Most modern fans of speculative approach the medium as spring board for their own ideas not as place to genuinely pursue or absorb the art. They are less concerned with the actually material than they are with the personal fantasies and possibilities that the story offers. Thus sci-fi and fantasy fans don't are willing to except bad writing or poor acting if there is an interesting idea behind the story. That has always been true, but I think that has shifted away from philosophical or political dialogs and focused on personal escapism. So called golden age Sci-fi/fantasy such as 'We', 'Anthem' and the Lord of the Rings were allegorical for political or social issues. Post Star Wars speculative fiction deals more providing a context that would appeal to the readers own fantasies. 'Ender's Game' is the dream of every weak scared awkward kid.

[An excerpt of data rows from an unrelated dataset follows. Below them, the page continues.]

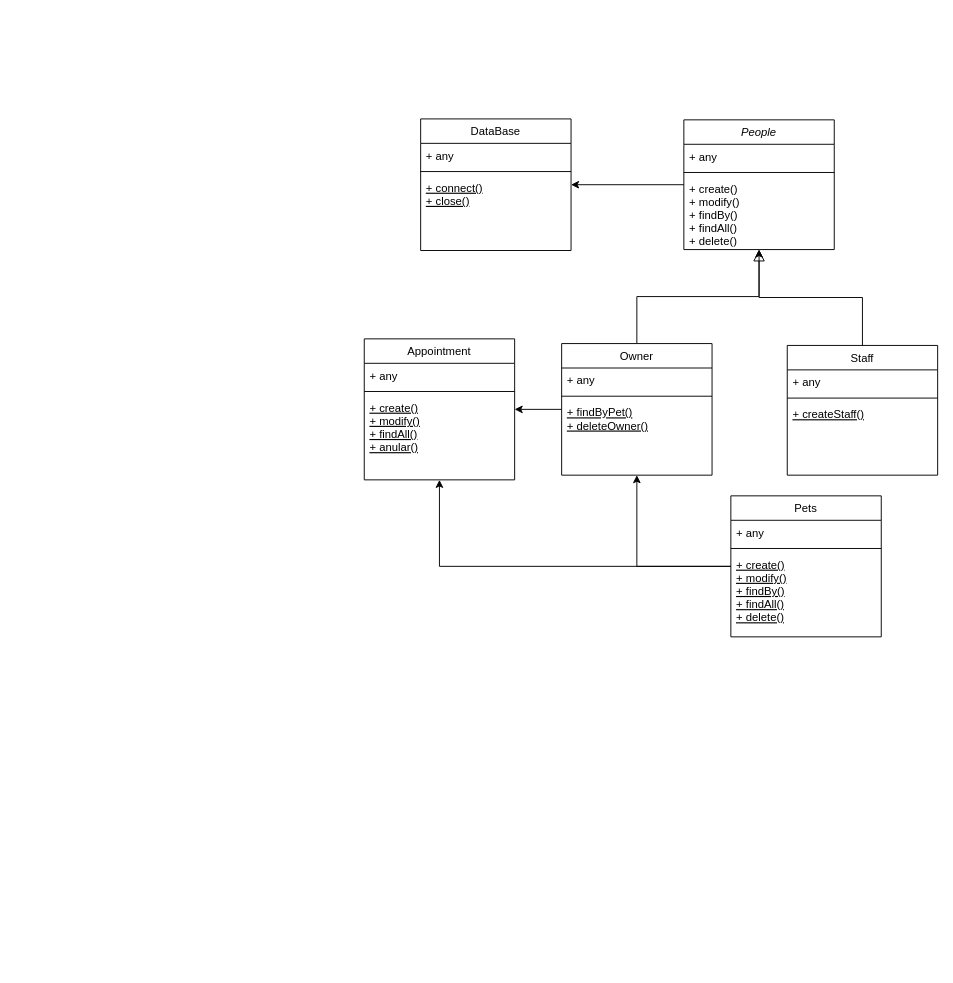
The draw.io diagram uploads/Untitled Diagram.drawio in Mogom/Imagenes_PetsHeaven, before the edit. Source tidied: cells renumbered, new cells numbered last; positions are measured from the earlier drawing's top-left corner, leaving out a move shared by most shapes. Both pictures are drawn from the tidied source at 94%, with x=0, y=0 at pixel (364, 118).
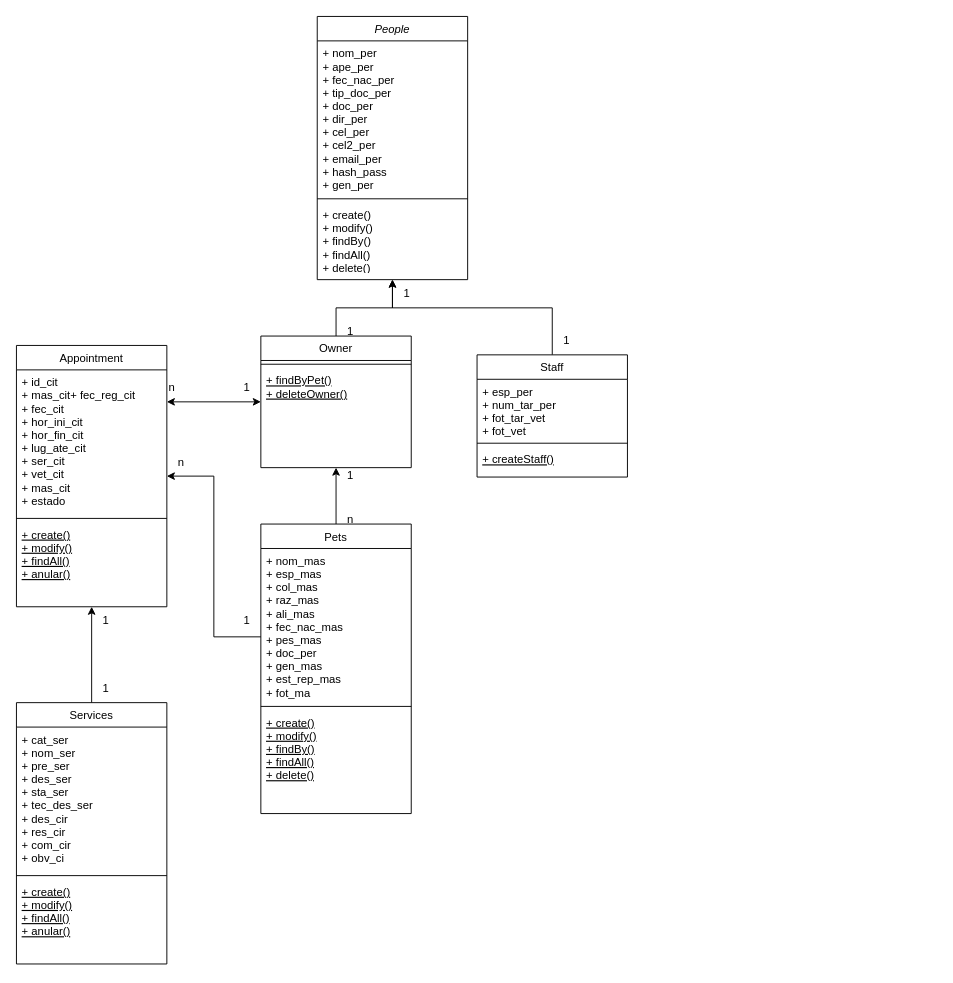
Above is the later version.

Diff of the diagram source:
```diff
@@
-    <mxCell id="2" style="edgeStyle=orthogonalEdgeStyle;rounded=0;jettySize=auto;html=1;" parent="1" edge="1" source="3" target="24">
-      <mxGeometry relative="1" as="geometry" />
-    </mxCell>
     <mxCell id="3" value="People" style="swimlane;fontStyle=2;align=center;verticalAlign=top;horizontal=1;startSize=26;rounded=0;shadow=0;strokeWidth=1;" parent="1" vertex="1">
-      <mxGeometry x="340" y="1" width="160" height="138" as="geometry" />
+      <mxGeometry x="-50" y="-109" width="160" height="280" as="geometry" />
     </mxCell>
-    <mxCell id="4" value="+ any" style="text;align=left;verticalAlign=top;spacingLeft=4;spacingRight=4;overflow=hidden;rounded=0;shadow=0;html=0;" parent="3" vertex="1">
-      <mxGeometry y="26" width="160" height="26" as="geometry" />
+    <mxCell id="4" value="+ nom_per&#10;+ ape_per&#10;+ fec_nac_per&#10;+ tip_doc_per&#10;+ doc_per&#10;+ dir_per&#10;+ cel_per&#10;+ cel2_per&#10;+ email_per&#10;+ hash_pass&#10;+ gen_per" style="text;align=left;verticalAlign=top;spacingLeft=4;spacingRight=4;overflow=hidden;rounded=0;shadow=0;html=0;textShadow=0;labelBorderColor=none;labelBackgroundColor=none;" parent="3" vertex="1">
+      <mxGeometry y="26" width="160" height="164" as="geometry" />
     </mxCell>
     <mxCell id="5" style="line;html=1;strokeWidth=1;align=left;verticalAlign=middle;spacingTop=-1;spacingLeft=3;spacingRight=3;labelPosition=right;" parent="3" vertex="1">
-      <mxGeometry y="52" width="160" height="8" as="geometry" />
+      <mxGeometry y="190" width="160" height="8" as="geometry" />
     </mxCell>
     <mxCell id="6" value="+ create()&#10;+ modify()&#10;+ findBy()&#10;+ findAll()&#10;+ delete()" style="text;align=left;verticalAlign=top;spacingLeft=4;spacingRight=4;overflow=hidden;" parent="3" vertex="1">
-      <mxGeometry y="60" width="160" height="70" as="geometry" />
+      <mxGeometry y="198" width="160" height="70" as="geometry" />
     </mxCell>
-    <mxCell id="7" value="Staff" style="swimlane;fontStyle=0;align=center;verticalAlign=top;horizontal=1;startSize=26;rounded=0;shadow=0;strokeWidth=1;" parent="1" vertex="1">
-      <mxGeometry x="450" y="241" width="160" height="138" as="geometry" />
-    </mxCell>
-    <mxCell id="8" value="+ any" style="text;align=left;verticalAlign=top;spacingLeft=4;spacingRight=4;overflow=hidden;" parent="7" vertex="1">
-      <mxGeometry y="26" width="160" height="26" as="geometry" />
-    </mxCell>
-    <mxCell id="9" style="line;html=1;strokeWidth=1;align=left;verticalAlign=middle;spacingTop=-1;spacingLeft=3;spacingRight=3;labelPosition=right;" parent="7" vertex="1">
-      <mxGeometry y="52" width="160" height="8" as="geometry" />
-    </mxCell>
-    <mxCell id="10" value="+ createStaff()" style="text;align=left;verticalAlign=top;spacingLeft=4;spacingRight=4;overflow=hidden;fontStyle=4;" parent="7" vertex="1">
-      <mxGeometry y="60" width="160" height="26" as="geometry" />
-    </mxCell>
-    <mxCell id="11" style="endArrow=block;endSize=10;endFill=0;shadow=0;strokeWidth=1;rounded=0;curved=0;edgeStyle=elbowEdgeStyle;elbow=vertical;" parent="1" edge="1" source="7" target="3">
-      <mxGeometry relative="1" as="geometry" />
-    </mxCell>
+    <mxCell id="13" style="edgeStyle=orthogonalEdgeStyle;rounded=0;jettySize=auto;html=1;startArrow=classic;startFill=1;" parent="1" edge="1" source="14" target="28">
+      <mxGeometry relative="1" as="geometry">
+        <Array as="points">
+          <mxPoint x="-260" y="331" />
+        </Array>
+      </mxGeometry>
+    </mxCell>
@@
-    <mxCell id="13" style="edgeStyle=orthogonalEdgeStyle;rounded=0;jettySize=auto;html=1;" parent="1" edge="1" source="14" target="28">
-      <mxGeometry relative="1" as="geometry" />
-    </mxCell>
     <mxCell id="14" value="Owner" style="swimlane;fontStyle=0;align=center;verticalAlign=top;horizontal=1;startSize=26;rounded=0;shadow=0;strokeWidth=1;" parent="1" vertex="1">
-      <mxGeometry x="210" y="239" width="160" height="140" as="geometry" />
+      <mxGeometry x="-110" y="231" width="160" height="140" as="geometry" />
     </mxCell>
-    <mxCell id="15" value="+ any" style="text;align=left;verticalAlign=top;spacingLeft=4;spacingRight=4;overflow=hidden;rounded=0;shadow=0;html=0;" parent="14" vertex="1">
-      <mxGeometry y="26" width="160" height="26" as="geometry" />
-    </mxCell>
     <mxCell id="16" style="line;html=1;strokeWidth=1;align=left;verticalAlign=middle;spacingTop=-1;spacingLeft=3;spacingRight=3;labelPosition=right;" parent="14" vertex="1">
-      <mxGeometry y="52" width="160" height="8" as="geometry" />
+      <mxGeometry y="26" width="160" height="8" as="geometry" />
     </mxCell>
     <mxCell id="17" value="+ findByPet()&#10;+ deleteOwner()" style="text;align=left;verticalAlign=top;spacingLeft=4;spacingRight=4;overflow=hidden;fontStyle=4;" parent="14" vertex="1">
-      <mxGeometry y="60" width="160" height="54" as="geometry" />
+      <mxGeometry y="34" width="160" height="54" as="geometry" />
     </mxCell>
@@
     <mxCell id="19" style="edgeStyle=orthogonalEdgeStyle;rounded=0;jettySize=auto;html=1;" parent="1" edge="1" source="20" target="28">
-      <mxGeometry relative="1" as="geometry" />
+      <mxGeometry relative="1" as="geometry">
+        <Array as="points">
+          <mxPoint x="-160" y="551" />
+        </Array>
+      </mxGeometry>
     </mxCell>
     <mxCell id="20" value="Pets" style="swimlane;fontStyle=0;align=center;verticalAlign=top;horizontal=1;startSize=26;rounded=0;shadow=0;strokeWidth=1;" parent="1" vertex="1">
-      <mxGeometry x="390" y="401" width="160" height="150" as="geometry" />
+      <mxGeometry x="-110" y="431" width="160" height="308" as="geometry" />
     </mxCell>
-    <mxCell id="21" value="+ any" style="text;align=left;verticalAlign=top;spacingLeft=4;spacingRight=4;overflow=hidden;rounded=0;shadow=0;html=0;" parent="20" vertex="1">
-      <mxGeometry y="26" width="160" height="26" as="geometry" />
+    <mxCell id="21" value="+ nom_mas&#10;+ esp_mas&#10;+ col_mas&#10;+ raz_mas&#10;+ ali_mas&#10;+ fec_nac_mas&#10;+ pes_mas&#10;+ doc_per&#10;+ gen_mas&#10;+ est_rep_mas&#10;+ fot_ma" style="text;align=left;verticalAlign=top;spacingLeft=4;spacingRight=4;overflow=hidden;rounded=0;shadow=0;html=0;" parent="20" vertex="1">
+      <mxGeometry y="26" width="160" height="164" as="geometry" />
     </mxCell>
     <mxCell id="22" style="line;html=1;strokeWidth=1;align=left;verticalAlign=middle;spacingTop=-1;spacingLeft=3;spacingRight=3;labelPosition=right;" parent="20" vertex="1">
-      <mxGeometry y="52" width="160" height="8" as="geometry" />
+      <mxGeometry y="190" width="160" height="8" as="geometry" />
     </mxCell>
     <mxCell id="23" value="+ create()&#10;+ modify()&#10;+ findBy()&#10;+ findAll()&#10;+ delete()" style="text;align=left;verticalAlign=top;spacingLeft=4;spacingRight=4;overflow=hidden;fontStyle=4;" parent="20" vertex="1">
-      <mxGeometry y="60" width="160" height="90" as="geometry" />
+      <mxGeometry y="198" width="160" height="90" as="geometry" />
     </mxCell>
-    <mxCell id="24" value="DataBase" style="swimlane;fontStyle=0;align=center;verticalAlign=top;horizontal=1;startSize=26;rounded=0;shadow=0;strokeWidth=1;" parent="1" vertex="1">
-      <mxGeometry x="60" width="160" height="140" as="geometry" />
-    </mxCell>
-    <mxCell id="25" value="+ any" style="text;align=left;verticalAlign=top;spacingLeft=4;spacingRight=4;overflow=hidden;rounded=0;shadow=0;html=0;" parent="24" vertex="1">
-      <mxGeometry y="26" width="160" height="26" as="geometry" />
-    </mxCell>
-    <mxCell id="26" style="line;html=1;strokeWidth=1;align=left;verticalAlign=middle;spacingTop=-1;spacingLeft=3;spacingRight=3;labelPosition=right;" parent="24" vertex="1">
-      <mxGeometry y="52" width="160" height="8" as="geometry" />
-    </mxCell>
-    <mxCell id="27" value="+ connect()&#10;+ close()" style="text;align=left;verticalAlign=top;spacingLeft=4;spacingRight=4;overflow=hidden;fontStyle=4;" parent="24" vertex="1">
-      <mxGeometry y="60" width="160" height="54" as="geometry" />
-    </mxCell>
     <mxCell id="28" value="Appointment" style="swimlane;fontStyle=0;align=center;verticalAlign=top;horizontal=1;startSize=26;rounded=0;shadow=0;strokeWidth=1;" parent="1" vertex="1">
-      <mxGeometry y="234" width="160" height="150" as="geometry" />
+      <mxGeometry x="-370" y="241" width="160" height="278" as="geometry" />
     </mxCell>
-    <mxCell id="29" value="+ any" style="text;align=left;verticalAlign=top;spacingLeft=4;spacingRight=4;overflow=hidden;" parent="28" vertex="1">
-      <mxGeometry y="26" width="160" height="26" as="geometry" />
+    <mxCell id="29" value="+ id_cit&#10;+ mas_cit+ fec_reg_cit&#10;+ fec_cit&#10;+ hor_ini_cit&#10;+ hor_fin_cit&#10;+ lug_ate_cit&#10;+ ser_cit&#10;+ vet_cit&#10;+ mas_cit&#10;+ estado" style="text;align=left;verticalAlign=top;spacingLeft=4;spacingRight=4;overflow=hidden;" parent="28" vertex="1">
+      <mxGeometry y="26" width="160" height="154" as="geometry" />
     </mxCell>
     <mxCell id="30" style="line;html=1;strokeWidth=1;align=left;verticalAlign=middle;spacingTop=-1;spacingLeft=3;spacingRight=3;labelPosition=right;" parent="28" vertex="1">
-      <mxGeometry y="52" width="160" height="8" as="geometry" />
+      <mxGeometry y="180" width="160" height="8" as="geometry" />
     </mxCell>
     <mxCell id="31" value="+ create()&#10;+ modify()&#10;+ findAll()&#10;+ anular()" style="text;align=left;verticalAlign=top;spacingLeft=4;spacingRight=4;overflow=hidden;fontStyle=4;" parent="28" vertex="1">
-      <mxGeometry y="60" width="160" height="90" as="geometry" />
+      <mxGeometry y="188" width="160" height="90" as="geometry" />
     </mxCell>
+    <mxCell id="32" style="edgeStyle=orthogonalEdgeStyle;rounded=0;jettySize=auto;html=1;" parent="1" edge="1" source="33" target="28">
+      <mxGeometry relative="1" as="geometry" />
+    </mxCell>
+    <mxCell id="33" value="Services" style="swimlane;fontStyle=0;align=center;verticalAlign=top;horizontal=1;startSize=26;rounded=0;shadow=0;strokeWidth=1;" parent="1" vertex="1">
+      <mxGeometry x="-370" y="621" width="160" height="278" as="geometry" />
+    </mxCell>
+    <mxCell id="34" value="+ cat_ser&#10;+ nom_ser&#10;+ pre_ser&#10;+ des_ser&#10;+ sta_ser&#10;+ tec_des_ser&#10;+ des_cir&#10;+ res_cir&#10;+ com_cir&#10;+ obv_ci" style="text;align=left;verticalAlign=top;spacingLeft=4;spacingRight=4;overflow=hidden;" parent="33" vertex="1">
+      <mxGeometry y="26" width="160" height="154" as="geometry" />
+    </mxCell>
+    <mxCell id="35" style="line;html=1;strokeWidth=1;align=left;verticalAlign=middle;spacingTop=-1;spacingLeft=3;spacingRight=3;labelPosition=right;" parent="33" vertex="1">
+      <mxGeometry y="180" width="160" height="8" as="geometry" />
+    </mxCell>
+    <mxCell id="36" value="+ create()&#10;+ modify()&#10;+ findAll()&#10;+ anular()" style="text;align=left;verticalAlign=top;spacingLeft=4;spacingRight=4;overflow=hidden;fontStyle=4;" parent="33" vertex="1">
+      <mxGeometry y="188" width="160" height="90" as="geometry" />
+    </mxCell>
+    <mxCell id="11" style="edgeStyle=orthogonalEdgeStyle;rounded=0;jettySize=auto;html=1;entryX=0.5;entryY=1;entryDx=0;entryDy=0;" parent="1" edge="1" source="7" target="3">
+      <mxGeometry relative="1" as="geometry">
+        <Array as="points">
+          <mxPoint x="200" y="201" />
+          <mxPoint x="30" y="201" />
+        </Array>
+      </mxGeometry>
+    </mxCell>
+    <mxCell id="7" value="Staff" style="swimlane;fontStyle=0;align=center;verticalAlign=top;horizontal=1;startSize=26;rounded=0;shadow=0;strokeWidth=1;" parent="1" vertex="1">
+      <mxGeometry x="120" y="251" width="160" height="130" as="geometry" />
+    </mxCell>
+    <mxCell id="37" value="+ esp_per&#10;+ num_tar_per&#10;+ fot_tar_vet&#10;+ fot_vet" style="text;align=left;verticalAlign=top;spacingLeft=4;spacingRight=4;overflow=hidden;rounded=0;shadow=0;html=0;" parent="7" vertex="1">
+      <mxGeometry y="26" width="160" height="64" as="geometry" />
+    </mxCell>
+    <mxCell id="38" style="line;html=1;strokeWidth=1;align=left;verticalAlign=middle;spacingTop=-1;spacingLeft=3;spacingRight=3;labelPosition=right;" parent="7" vertex="1">
+      <mxGeometry y="90" width="160" height="8" as="geometry" />
+    </mxCell>
+    <mxCell id="10" value="+ createStaff()" style="text;align=left;verticalAlign=top;spacingLeft=4;spacingRight=4;overflow=hidden;fontStyle=4;" parent="7" vertex="1">
+      <mxGeometry y="98" width="160" height="32" as="geometry" />
+    </mxCell>
+    <mxCell id="39" value="1" style="text;html=1;align=center;verticalAlign=middle;strokeColor=none;fillColor=none;" parent="1" vertex="1">
+      <mxGeometry x="30" y="171" width="30" height="30" as="geometry" />
+    </mxCell>
+    <mxCell id="40" value="1" style="text;html=1;align=center;verticalAlign=middle;strokeColor=none;fillColor=none;" parent="1" vertex="1">
+      <mxGeometry x="-30" y="211" width="30" height="30" as="geometry" />
+    </mxCell>
+    <mxCell id="41" value="1" style="text;html=1;align=center;verticalAlign=middle;strokeColor=none;fillColor=none;" parent="1" vertex="1">
+      <mxGeometry x="-30" y="365" width="30" height="30" as="geometry" />
+    </mxCell>
+    <mxCell id="42" value="n" style="text;html=1;align=center;verticalAlign=middle;strokeColor=none;fillColor=none;" parent="1" vertex="1">
+      <mxGeometry x="-30" y="411" width="30" height="30" as="geometry" />
+    </mxCell>
+    <mxCell id="43" value="n" style="text;html=1;align=center;verticalAlign=middle;strokeColor=none;fillColor=none;" parent="1" vertex="1">
+      <mxGeometry x="-220" y="271" width="30" height="30" as="geometry" />
+    </mxCell>
+    <mxCell id="44" value="n" style="text;html=1;align=center;verticalAlign=middle;strokeColor=none;fillColor=none;" parent="1" vertex="1">
+      <mxGeometry x="-210" y="351" width="30" height="30" as="geometry" />
+    </mxCell>
+    <mxCell id="45" value="1" style="text;html=1;align=center;verticalAlign=middle;strokeColor=none;fillColor=none;" parent="1" vertex="1">
+      <mxGeometry x="-140" y="519" width="30" height="30" as="geometry" />
+    </mxCell>
+    <mxCell id="46" value="1" style="text;html=1;align=center;verticalAlign=middle;strokeColor=none;fillColor=none;" parent="1" vertex="1">
+      <mxGeometry x="-290" y="519" width="30" height="30" as="geometry" />
+    </mxCell>
+    <mxCell id="47" value="1" style="text;html=1;align=center;verticalAlign=middle;strokeColor=none;fillColor=none;" parent="1" vertex="1">
+      <mxGeometry x="-290" y="591" width="30" height="30" as="geometry" />
+    </mxCell>
+    <mxCell id="48" value="1" style="text;html=1;align=center;verticalAlign=middle;strokeColor=none;fillColor=none;" parent="1" vertex="1">
+      <mxGeometry x="200" y="221" width="30" height="30" as="geometry" />
+    </mxCell>
+    <mxCell id="49" value="1" style="text;html=1;align=center;verticalAlign=middle;strokeColor=none;fillColor=none;" parent="1" vertex="1">
+      <mxGeometry x="-140" y="271" width="30" height="30" as="geometry" />
+    </mxCell>
```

So I see modern fantasy and sci-fi writing as something written for the audience to play in.
Are you making the argument that story telling is less engaging than the story suggesting of RPG writing because in story telling the audience is just receiving and in story suggesting they are participating?
You'll find no argument with me. I simply find my prose is inadequate to convey most of what I want to say.
I agree with you on more than you think. Certainly the best of fiction can completely engross a reader more than a mediocre RPG. And, at least from where I stand, the standard for what makes 'decent' sci-fi/fantasy is lower than 'decent' mainstream fiction (mainstream for lack of a better word) if the sci-fi/fantasy gives a fresh take on something.
And here you will find me lacking as a writer. I've neither great prose nor stunning ideas. If anything, my general modos operandi is to take things I've seen in history and translate them into a fantasy setting. Yes, that's what Tolkein did, God bless 'im, but I'm no Tolkein. And as a reader, I find myself preferring sci-fi/fiction that's well-written over that which explores unique ideas.
Exempli gratia: My favorite fantasy novel of all time is 'The Name of the Wind' by Patrick Rothfuss. What I love about it, is that it excellently written. Does it have some unique ideas? Sure. There's naming magic (not brand new, but I like the take), there's a culture whose first language is signed (pretty cool, though actually not seen until the sequel), etc. But my favorite parts are the human ones, the ones that are just written spectacularly well.
I contrast 'The Name of the Wind' with the Demon Cycle series by Peter V. Brett. It is full of rather unique ideas, a cosmology of demons, a unique rune-based magic system the likes of which I've not seen elsewhere, etc. etc. I read the first book, and I the ideas were enough to make me pick up the second. He's written two more I've not touched. Why? I find the writing to be mediocre at best. It's dull, it's repetitive, it's over dramatic. It's not interesting.
If I had my way, I would write like Rothfuss. But my skill is closer to a Brett. In short, when I say 'I'm interested in making settings that one would want to *play* in, not just *read* about,' I mean that I personally lack the skill to put my ideas into novel or story form. I write game things because I can do it well enough, and I do not write prose fiction because I cannot do it well.
I imagine the door conversation going something like this